_Problem details_
In the entries below, find every line with the string "flex" and copy it.

■ ■ ■ ■

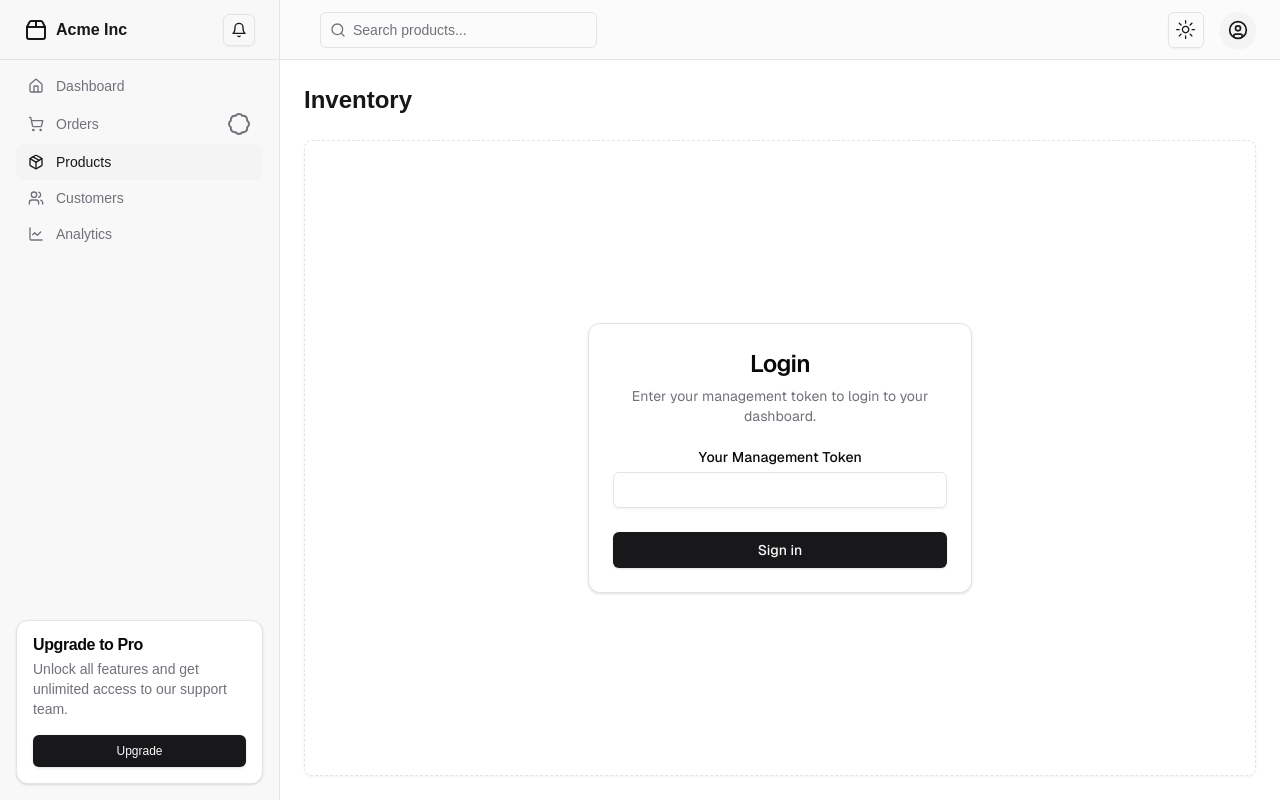
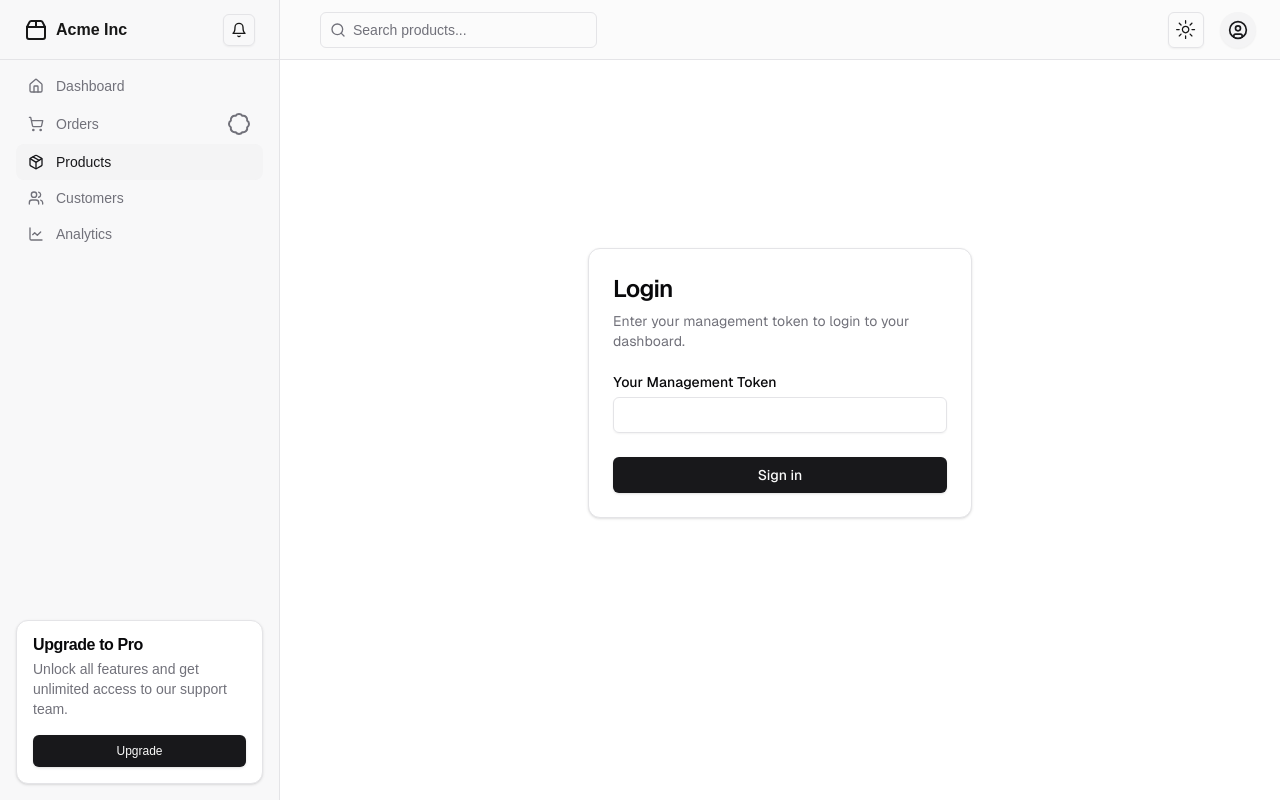
Before and after one commit to PromptSmith-OSS/promptsmith, a Next.js app in the folder clients-side/frontend/prompt-smith-frontend/: page /login in a window 1280 px wide. Built offline with nearby package versions, Linux system fonts and the light colour scheme.

Commit message:
split layout

```diff
--- /dev/null
+++ b/clients-side/frontend/prompt-smith-frontend/app/dashboard/layout.tsx
@@ -0,0 +1,21 @@
+import * as React from "react";
+
+const Layout = ({children}: never) => {
+  return (
+    <>
+      <div className="flex items-center">
+        <h1 className="text-lg font-semibold md:text-2xl">Inventory</h1>
+      </div>
+      <div
+        className="flex flex-1 items-center justify-center rounded-lg border border-dashed shadow-sm"
+        x-chunk="dashboard-02-chunk-1"
+      >
+        <div className="flex flex-col items-center gap-1 text-center">
+          {children}
+        </div>
+      </div>
+    </>
+  )
+}
+
+export default Layout
--- a/clients-side/frontend/prompt-smith-frontend/app/layout.tsx
+++ b/clients-side/frontend/prompt-smith-frontend/app/layout.tsx
@@ -52,17 +52,8 @@ export default function RootLayout({
         <div className="flex flex-col">
           <Header/>
           <main className="flex flex-1 flex-col gap-4 p-4 lg:gap-6 lg:p-6">
-            <div className="flex items-center">
-              <h1 className="text-lg font-semibold md:text-2xl">Inventory</h1>
-            </div>
-            <div
-              className="flex flex-1 items-center justify-center rounded-lg border border-dashed shadow-sm"
-              x-chunk="dashboard-02-chunk-1"
-            >
-              <div className="flex flex-col items-center gap-1 text-center">
-                {children}
-              </div>
-            </div>
+            {children}
+
 
           </main>
         </div>
```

■ ■ ■ ■

_Solution to the exercise_
+      <div className="flex items-center">
+        className="flex flex-1 items-center justify-center rounded-lg border border-dashed shadow-sm"
+        <div className="flex flex-col items-center gap-1 text-center">
         <div className="flex flex-col">
           <main className="flex flex-1 flex-col gap-4 p-4 lg:gap-6 lg:p-6">
-            <div className="flex items-center">
-              className="flex flex-1 items-center justify-center rounded-lg border border-dashed shadow-sm"
-              <div className="flex flex-col items-center gap-1 text-center">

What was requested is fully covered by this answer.